GIVEN DATA ::
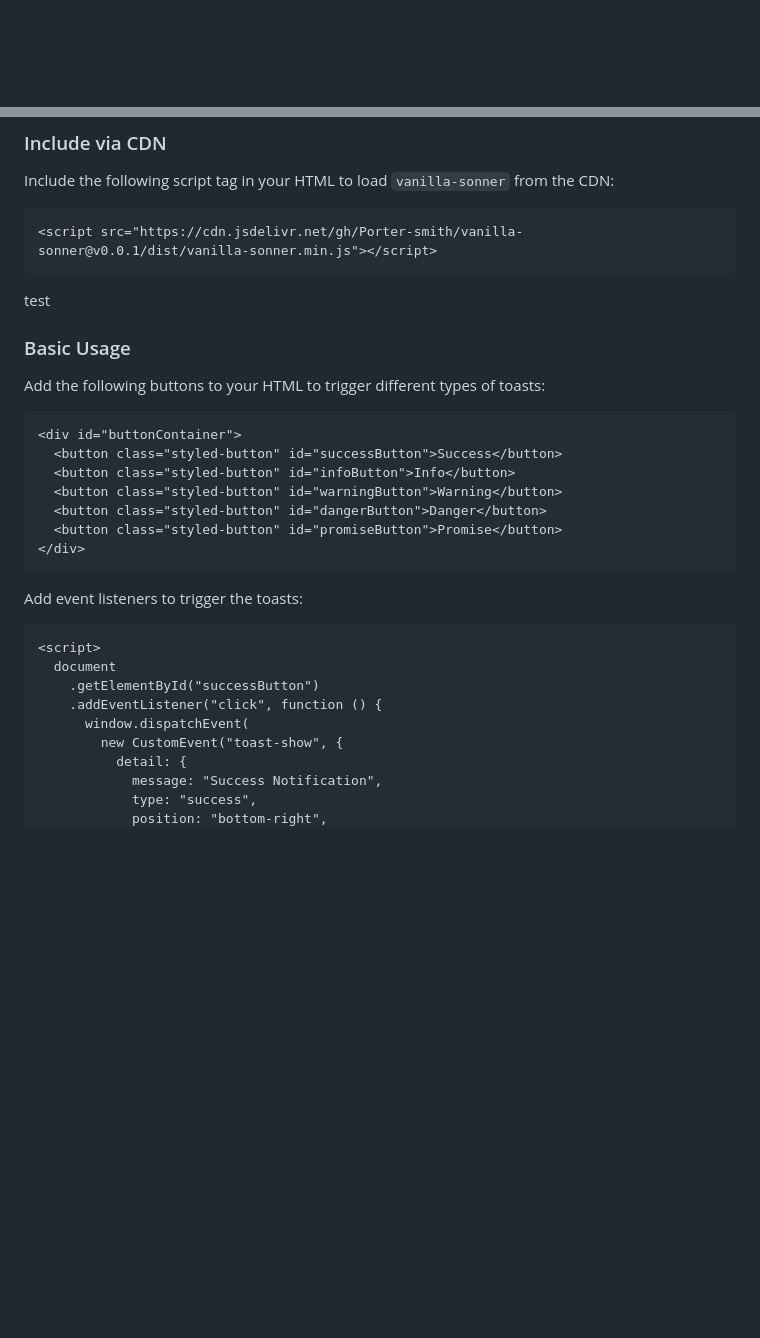
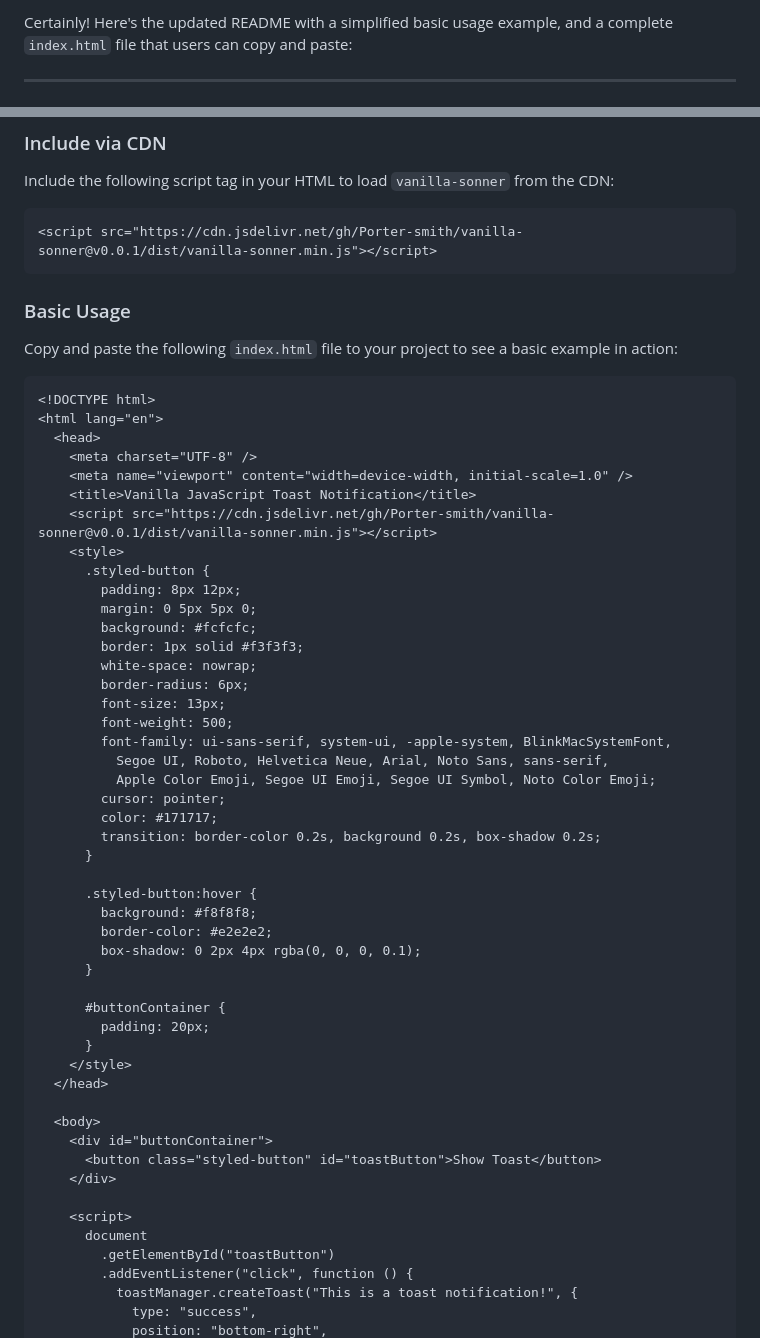
Before and after one commit to Porter-smith/vanilla-sonner, a Markdown page: README.md, 2 parts joined by grey strips. Drawn GitHub-style; blank space fills up the shorter version.

````diff
--- a/README.md
+++ b/README.md
@@ -1,3 +1,7 @@
+Certainly! Here's the updated README with a simplified basic usage example, and a complete `index.html` file that users can copy and paste:
+
+---
+
 ![hero](.github/assets/cover.jpeg)
 **Note:** This is a highly experimental project. Do not use it in production yet as it is a work in progress.
 
@@ -11,32 +15,57 @@ Include the following script tag in your HTML to load `vanilla-sonner` from the
 <script src="https://cdn.jsdelivr.net/gh/Porter-smith/vanilla-sonner@v0.0.1/dist/vanilla-sonner.min.js"></script>
 ```
 
-test
-
 ### Basic Usage
 
-Add the following buttons to your HTML to trigger different types of toasts:
+Copy and paste the following `index.html` file to your project to see a basic example in action:
 
 ```html
-<div id="buttonContainer">
-  <button class="styled-button" id="successButton">Success</button>
-  <button class="styled-button" id="infoButton">Info</button>
-  <button class="styled-button" id="warningButton">Warning</button>
-  <button class="styled-button" id="dangerButton">Danger</button>
-  <button class="styled-button" id="promiseButton">Promise</button>
-</div>
-```
+<!DOCTYPE html>
+<html lang="en">
+  <head>
+    <meta charset="UTF-8" />
+    <meta name="viewport" content="width=device-width, initial-scale=1.0" />
+    <title>Vanilla JavaScript Toast Notification</title>
+    <script src="https://cdn.jsdelivr.net/gh/Porter-smith/vanilla-sonner@v0.0.1/dist/vanilla-sonner.min.js"></script>
+    <style>
+      .styled-button {
+        padding: 8px 12px;
+        margin: 0 5px 5px 0;
+        background: #fcfcfc;
+        border: 1px solid #f3f3f3;
+        white-space: nowrap;
+        border-radius: 6px;
+        font-size: 13px;
+        font-weight: 500;
+        font-family: ui-sans-serif, system-ui, -apple-system, BlinkMacSystemFont,
+          Segoe UI, Roboto, Helvetica Neue, Arial, Noto Sans, sans-serif,
+          Apple Color Emoji, Segoe UI Emoji, Segoe UI Symbol, Noto Color Emoji;
+        cursor: pointer;
+        color: #171717;
+        transition: border-color 0.2s, background 0.2s, box-shadow 0.2s;
+      }
 
-Add event listeners to trigger the toasts:
+      .styled-button:hover {
+        background: #f8f8f8;
+        border-color: #e2e2e2;
+        box-shadow: 0 2px 4px rgba(0, 0, 0, 0.1);
+      }
 
-```html
-<script>
-  document
-    .getElementById("successButton")
-    .addEventListener("click", function () {
-      window.dispatchEvent(
-        new CustomEvent("toast-show", {
-          detail: {
-            message: "Success Notification",
+      #buttonContainer {
+        padding: 20px;
+      }
+    </style>
+  </head>
+
+  <body>
+    <div id="buttonContainer">
+      <button class="styled-button" id="toastButton">Show Toast</button>
+    </div>
+
+    <script>
+      document
+        .getElementById("toastButton")
+        .addEventListener("click", function () {
+          toastManager.createToast("This is a toast notification!", {
             type: "success",
             position: "bottom-right",
````
Also changed, not shown: other parts of README.md (+58 -177 lines).
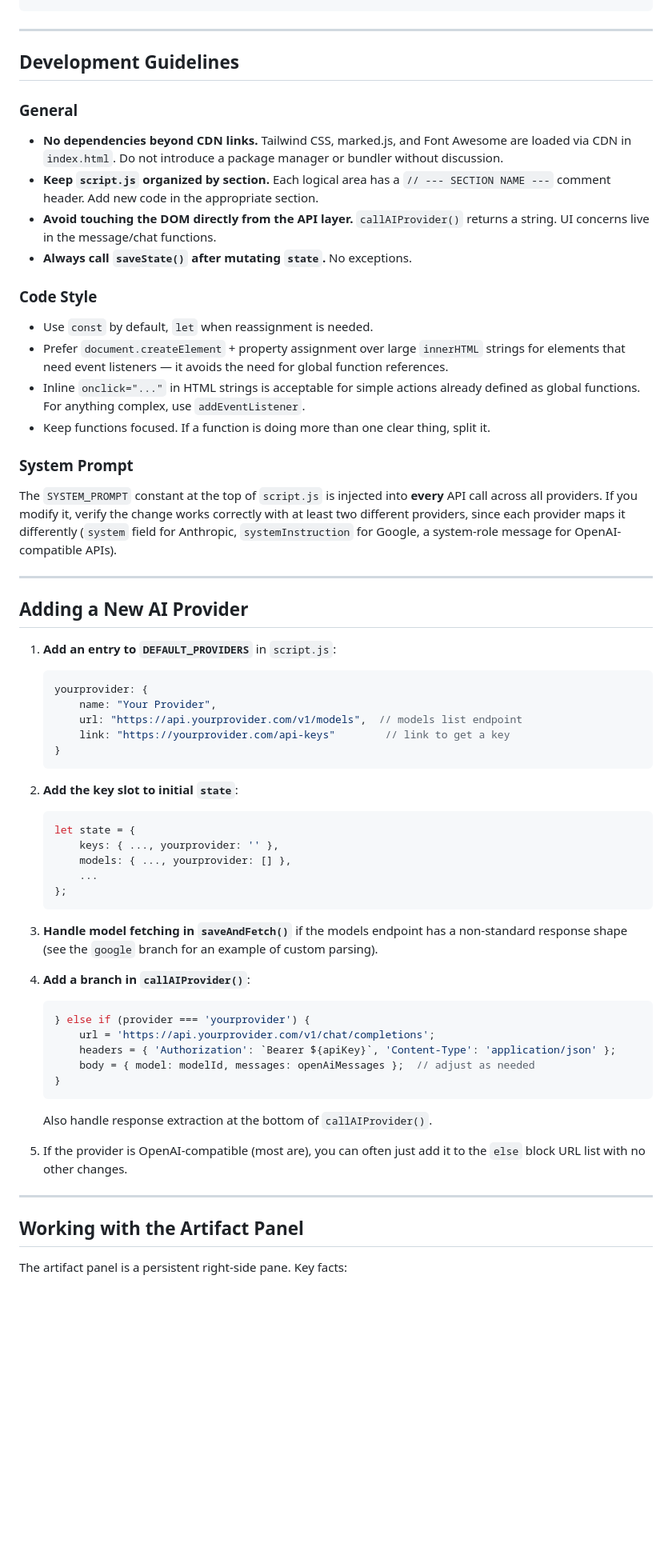
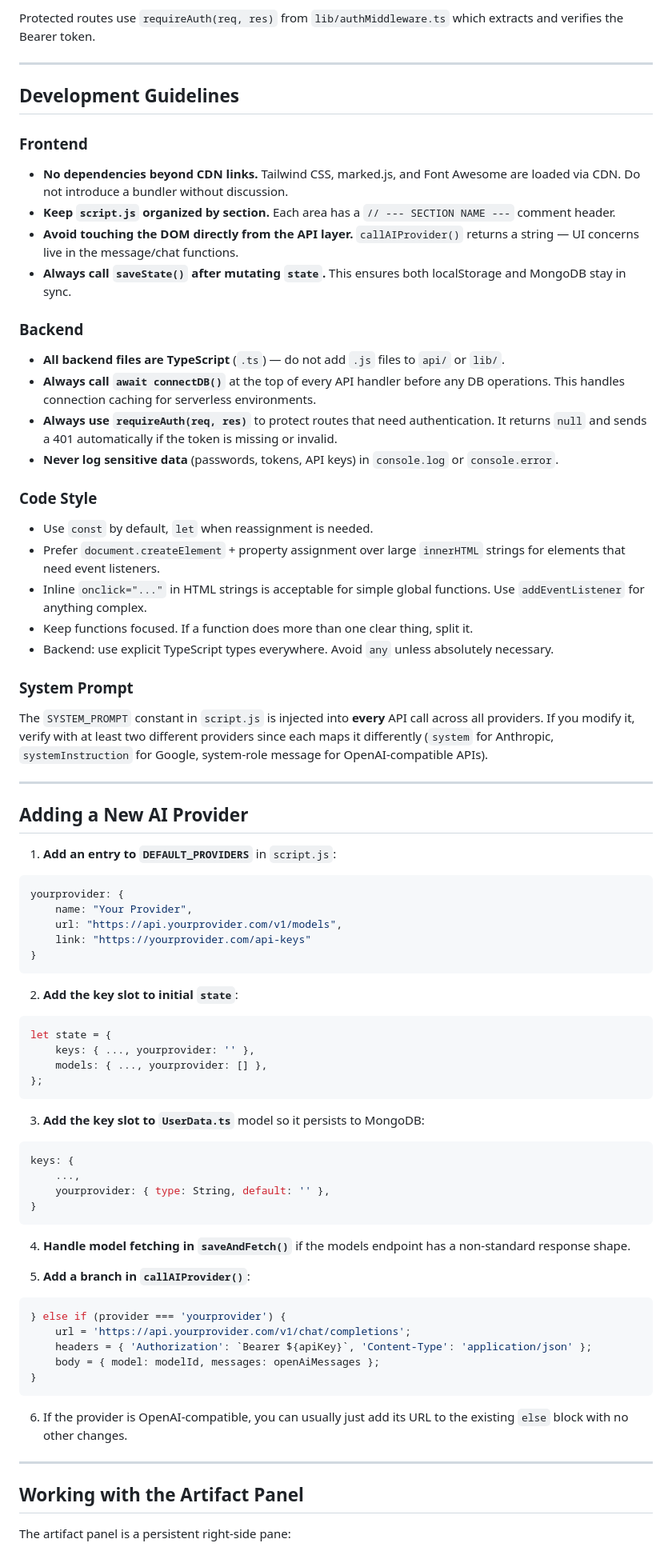
Before and after one commit to coder11125/QuasarAI, a Markdown page: CONTRIBUTING.md, the part around one of its changes. Shown at 80% size. Rendered like a GitHub page; blank space fills up the shorter version.

````diff
--- a/CONTRIBUTING.md
+++ b/CONTRIBUTING.md
@@ -92,65 +174,80 @@ parseMessageSegments()   ← splits into { type: 'text' | 'code', content, lang
+Protected routes use `requireAuth(req, res)` from `lib/authMiddleware.ts` which extracts and verifies the Bearer token.
 
 ---
 
 ## Development Guidelines
 
-### General
+### Frontend
 
-- **No dependencies beyond CDN links.** Tailwind CSS, marked.js, and Font Awesome are loaded via CDN in `index.html`. Do not introduce a package manager or bundler without discussion.
-- **Keep `script.js` organized by section.** Each logical area has a `// --- SECTION NAME ---` comment header. Add new code in the appropriate section.
-- **Avoid touching the DOM directly from the API layer.** `callAIProvider()` returns a string. UI concerns live in the message/chat functions.
-- **Always call `saveState()` after mutating `state`.** No exceptions.
+- **No dependencies beyond CDN links.** Tailwind CSS, marked.js, and Font Awesome are loaded via CDN. Do not introduce a bundler without discussion.
+- **Keep `script.js` organized by section.** Each area has a `// --- SECTION NAME ---` comment header.
+- **Avoid touching the DOM directly from the API layer.** `callAIProvider()` returns a string — UI concerns live in the message/chat functions.
+- **Always call `saveState()` after mutating `state`.** This ensures both localStorage and MongoDB stay in sync.
+
+### Backend
+
+- **All backend files are TypeScript** (`.ts`) — do not add `.js` files to `api/` or `lib/`.
+- **Always call `await connectDB()`** at the top of every API handler before any DB operations. This handles connection caching for serverless environments.
+- **Always use `requireAuth(req, res)`** to protect routes that need authentication. It returns `null` and sends a 401 automatically if the token is missing or invalid.
+- **Never log sensitive data** (passwords, tokens, API keys) in `console.log` or `console.error`.
 
 ### Code Style
 
 - Use `const` by default, `let` when reassignment is needed.
-- Prefer `document.createElement` + property assignment over large `innerHTML` strings for elements that need event listeners — it avoids the need for global function references.
-- Inline `onclick="..."` in HTML strings is acceptable for simple actions already defined as global functions. For anything complex, use `addEventListener`.
-- Keep functions focused. If a function is doing more than one clear thing, split it.
+- Prefer `document.createElement` + property assignment over large `innerHTML` strings for elements that need event listeners.
+- Inline `onclick="..."` in HTML strings is acceptable for simple global functions. Use `addEventListener` for anything complex.
+- Keep functions focused. If a function does more than one clear thing, split it.
+- Backend: use explicit TypeScript types everywhere. Avoid `any` unless absolutely necessary.
 
 ### System Prompt
 
-The `SYSTEM_PROMPT` constant at the top of `script.js` is injected into **every** API call across all providers. If you modify it, verify the change works correctly with at least two different providers, since each provider maps it differently (`system` field for Anthropic, `systemInstruction` for Google, a system-role message for OpenAI-compatible APIs).
+The `SYSTEM_PROMPT` constant in `script.js` is injected into **every** API call across all providers. If you modify it, verify with at least two different providers since each maps it differently (`system` for Anthropic, `systemInstruction` for Google, system-role message for OpenAI-compatible APIs).
 
 ---
 
 ## Adding a New AI Provider
 
 1. **Add an entry to `DEFAULT_PROVIDERS`** in `script.js`:
-   ```js
-   yourprovider: {
-       name: "Your Provider",
-       url: "https://api.yourprovider.com/v1/models",  // models list endpoint
-       link: "https://yourprovider.com/api-keys"        // link to get a key
-   }
-   ```
+```js
+yourprovider: {
+    name: "Your Provider",
+    url: "https://api.yourprovider.com/v1/models",
+    link: "https://yourprovider.com/api-keys"
+}
+```
 
 2. **Add the key slot to initial `state`**:
-   ```js
-   let state = {
-       keys: { ..., yourprovider: '' },
-       models: { ..., yourprovider: [] },
-       ...
-   };
-   ```
+```js
+let state = {
+    keys: { ..., yourprovider: '' },
+    models: { ..., yourprovider: [] },
+};
+```
 
-3. **Handle model fetching in `saveAndFetch()`** if the models endpoint has a non-standard response shape (see the `google` branch for an example of custom parsing).
+3. **Add the key slot to `UserData.ts`** model so it persists to MongoDB:
+```ts
+keys: {
+    ...,
+    yourprovider: { type: String, default: '' },
+}
+```
 
-4. **Add a branch in `callAIProvider()`**:
-   ```js
-   } else if (provider === 'yourprovider') {
-       url = 'https://api.yourprovider.com/v1/chat/completions';
-       headers = { 'Authorization': `Bearer ${apiKey}`, 'Content-Type': 'application/json' };
-       body = { model: modelId, messages: openAiMessages };  // adjust as needed
-   }
-   ```
-   Also handle response extraction at the bottom of `callAIProvider()`.
+4. **Handle model fetching in `saveAndFetch()`** if the models endpoint has a non-standard response shape.
 
-5. If the provider is OpenAI-compatible (most are), you can often just add it to the `else` block URL list with no other changes.
+5. **Add a branch in `callAIProvider()`**:
+```js
+} else if (provider === 'yourprovider') {
+    url = 'https://api.yourprovider.com/v1/chat/completions';
+    headers = { 'Authorization': `Bearer ${apiKey}`, 'Content-Type': 'application/json' };
+    body = { model: modelId, messages: openAiMessages };
+}
+```
+
+6. If the provider is OpenAI-compatible, you can usually just add its URL to the existing `else` block with no other changes.
 
 ---
 
 ## Working with the Artifact Panel
 
-The artifact panel is a persistent right-side pane. Key facts:
+The artifact panel is a persistent right-side pane:
 
````
Also changed, not shown: other parts of CONTRIBUTING.md (+154 -41 lines).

DESCRIPTION OF THE TASK :: I need every line of the data that has the word "models"; please list them.

OUTPUT ::
-       url: "https://api.yourprovider.com/v1/models",  // models list endpoint
+    url: "https://api.yourprovider.com/v1/models",
-       models: { ..., yourprovider: [] },
+    models: { ..., yourprovider: [] },
-3. **Handle model fetching in `saveAndFetch()`** if the models endpoint has a non-standard response shape (see the `google` branch for an example of custom parsing).
+4. **Handle model fetching in `saveAndFetch()`** if the models endpoint has a non-standard response shape.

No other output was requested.